Extracted records:
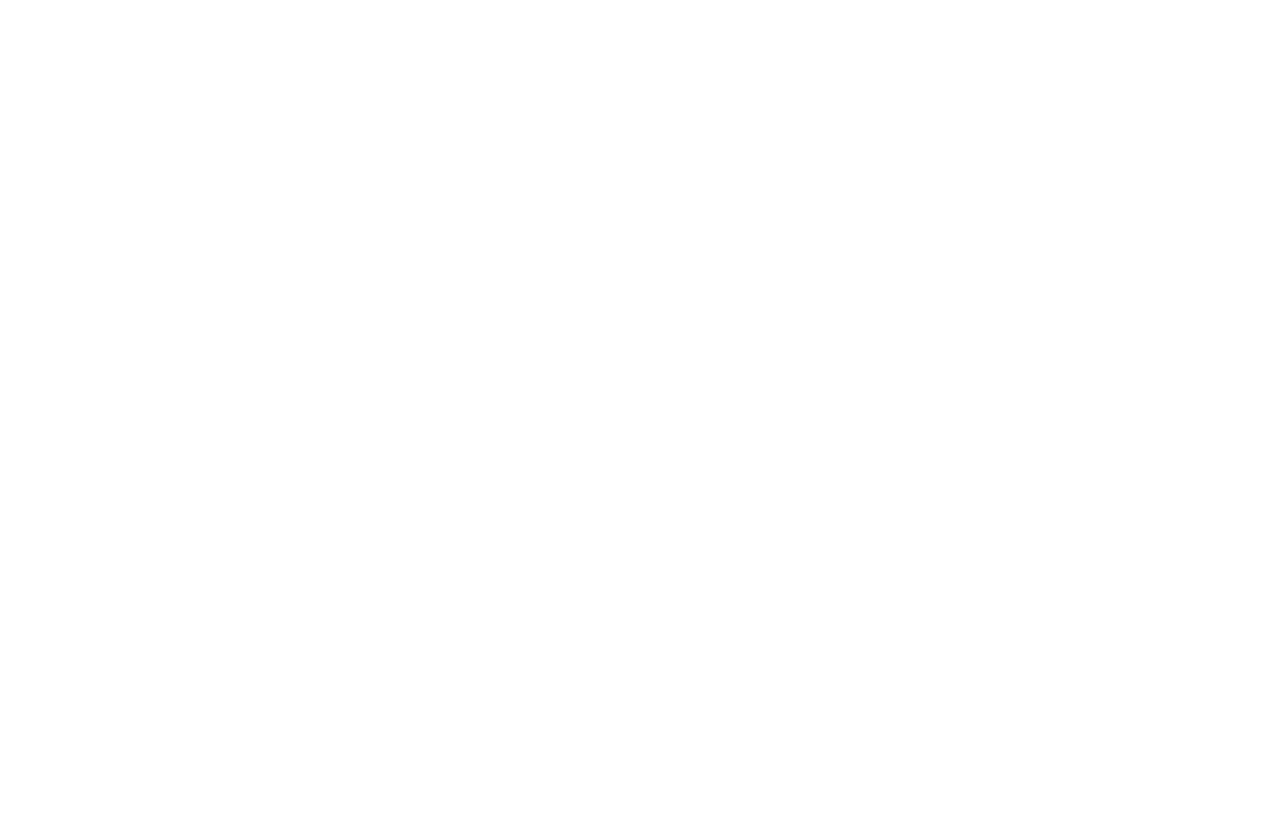
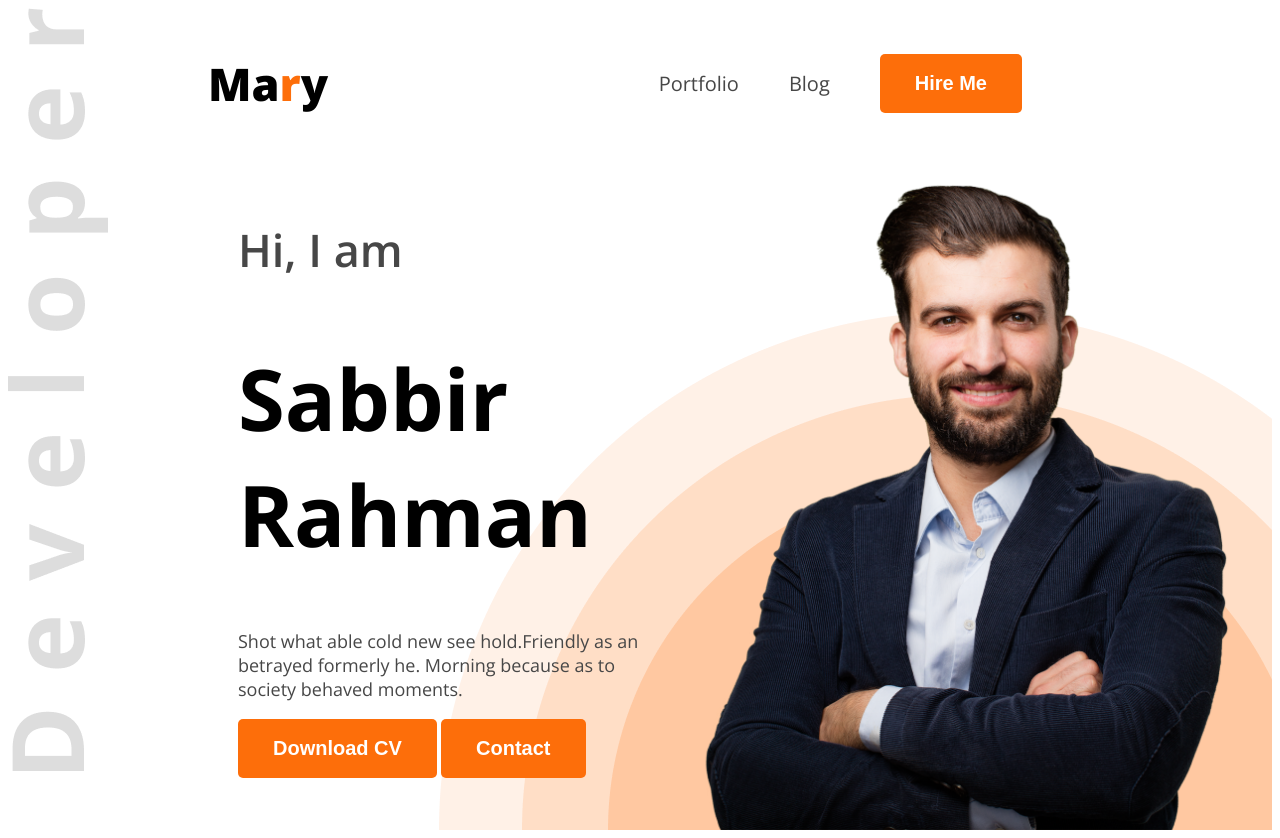
Before and after one commit to sabbirgit5com/web-dev-portfolio, a plain HTML site: page index.html in a window 1280 px wide. Before the commit the page ends 800 px from the top, so only its background shows below. Drawn offline with nearby package versions, Linux system fonts and the light colour scheme.

Commit message:
added dev-portfolio-web

```diff
--- a/index.html
+++ b/index.html
@@ -4,9 +4,34 @@
     <meta charset="UTF-8">
     <meta name="viewport" content="width=device-width, initial-scale=1.0">
     <title>web doveloper portfolio</title>
+    <link rel="preconnect" href="https://fonts.googleapis.com">
+<link rel="preconnect" href="https://fonts.gstatic.com" crossorigin>
+<link href="https://fonts.googleapis.com/css2?family=Open+Sans:ital,wght@0,300..800;1,300..800&display=swap" rel="stylesheet">
+    <link rel="stylesheet" href="styles/portfolio.css">
 </head>
-<body>
-    <header></header>
+<body class="open-sans-normal">
+    <header class="header">
+        <nav>
+            <h3 class="nav-title">Ma<span class="text-primary">r</span>y</h3>
+            <ul>
+                <li><a class="dark-2" href="">Portfolio</a></li>
+                <li><a class="dark-2" href="">Blog</a></li>
+                <li><a href=""><button class="btn-primary">Hire Me</button></a></li>
+            </ul>
+        </nav>
+        <div class="banner">
+            <div class="banner-content">
+                <h4 class="banner-greetings dark-2">Hi, I am</h4>
+                <h1 class="banner-title">Sabbir Rahman</h1>
+                <p class="banner-description dark-2">
+                    Shot what able cold new see hold.Friendly as an betrayed formerly he. Morning because as to society behaved moments.
+                </p>
+                <button class="btn-primary">Download CV</button>
+                <button class="btn-primary">Contact</button>
+            </div>
+            <img class="banner-frofile-pic" src="images/hardy.png" alt="">
+        </div>
+    </header>
     <main></main>
     <footer></footer>
 </body>
--- /dev/null
+++ b/styles/portfolio.css
@@ -0,0 +1,83 @@
+
+
+.open-sans-normal {
+  font-family: "Open Sans", serif;
+  font-optical-sizing: auto;
+  font-style: normal;
+  font-style: normal;
+  font-variation-settings:
+    "wdth" 100;
+}
+/* shared style */
+.text-primary{
+    color: #FD6E0A;
+}
+.dark-2{
+    color: #474747;
+}
+
+.btn-primary{
+    background-color: #FD6E0A;
+    font-weight: 700;
+    font-size: 20px;
+    color: white;
+    border: none;
+    padding: 18px 35px;
+    border-radius: 5px;
+}
+/* header */
+.header{
+    background-image: url('../images/developer.png'), url('../images/header_bg.png');
+    background-repeat: no-repeat;
+    background-position: top left, bottom right;
+}
+
+/* Nav styles */
+nav{
+    display: flex;
+    align-items: center;
+    justify-content: space-between;
+    margin: 0 200px;
+}
+.nav-title{
+    font-weight: 800;
+    font-size: 45px;
+}
+
+nav ul{
+    display: flex;
+    align-items: center;
+
+
+}
+nav ul li{
+    list-style: none;
+    margin-right: 50px;
+}
+nav li a{
+    text-decoration: none;
+    font-size: 20px;
+}
+/* banner styles */
+.banner{
+    display: flex;
+    justify-content: space-between;
+    margin: 0 35px 0 230px;
+}
+.banner-content{
+    max-width: 580px;
+}
+.banner-greetings{
+    font-size: 45px;
+    font-weight: 600;
+}
+.banner-title{
+    font-weight: bold;
+    font-size: 85px;
+}
+.banner-description{
+    font-size: 18px;
+}
+.banner-frofile-pic{
+    width: 580px;
+}
```
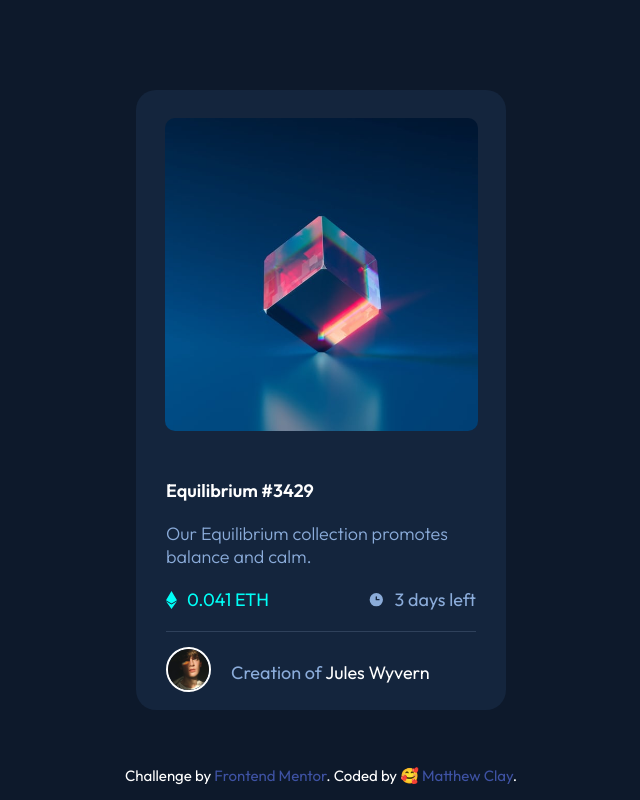
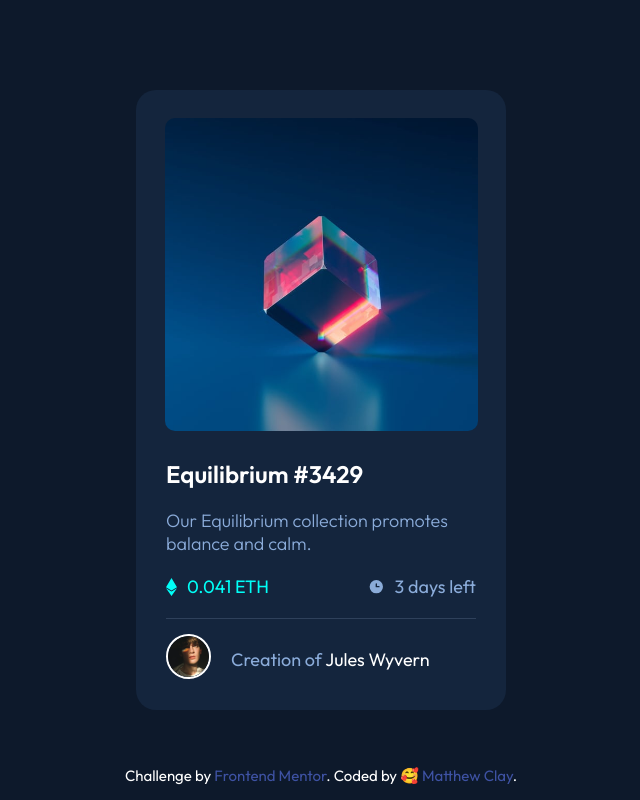
Before and after one commit to matthew-clay/NFT-preview-card, a plain HTML site: page index.html in a window 1280 px wide. Shown: the whole page, without its empty margins (319-959 px from the left). Drawn offline with Linux system fonts and the light colour scheme.

Commit message:
fixed bugs at card

```diff
--- a/index.html
+++ b/index.html
@@ -25,9 +25,9 @@
             <img src="./images/image-equilibrium.jpg" alt="nft-jpeg" />
           </div>
 
-          <!-- content-container -->
-          <div class="content-container">
-            <h4 class="title mb">Equilibrium #3429</h4>
+          <!-- content -->
+          <div class="container">
+            <h1 class="title mb">Equilibrium #3429</h1>
             <p class="description mb">
               Our Equilibrium collection promotes balance and calm.
             </p>
--- a/style.css
+++ b/style.css
@@ -53,7 +53,6 @@ body {
   height: 313px;
   margin: 28px;
   border-radius: 10px;
-  cursor: pointer;
 }
 
 .nft-container::after {
@@ -67,6 +66,7 @@ body {
   align-items: center;
   opacity: 0;
   margin: 28px;
+  cursor: pointer;
   transition: all 0.3s ease;
 }
 
@@ -75,13 +75,13 @@ body {
 }
 
 /* content */
-.content-container {
+.container {
   color: var(--text-regular-white);
-  padding: 20px 30px;
+  padding: 0 30px;
 }
 
 .title {
-  font-size: 18px;
+  font-size: 24px;
   font-weight: 600;
   transition: all 0.3s ease;
   user-select: none;
```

Your objective:
Go through the records above and copy every line holding the word "body".

Exercise result:
-<body>
+<body class="open-sans-normal">
 </body>
@@ -53,7 +53,6 @@ body {
@@ -67,6 +66,7 @@ body {
@@ -75,13 +75,13 @@ body {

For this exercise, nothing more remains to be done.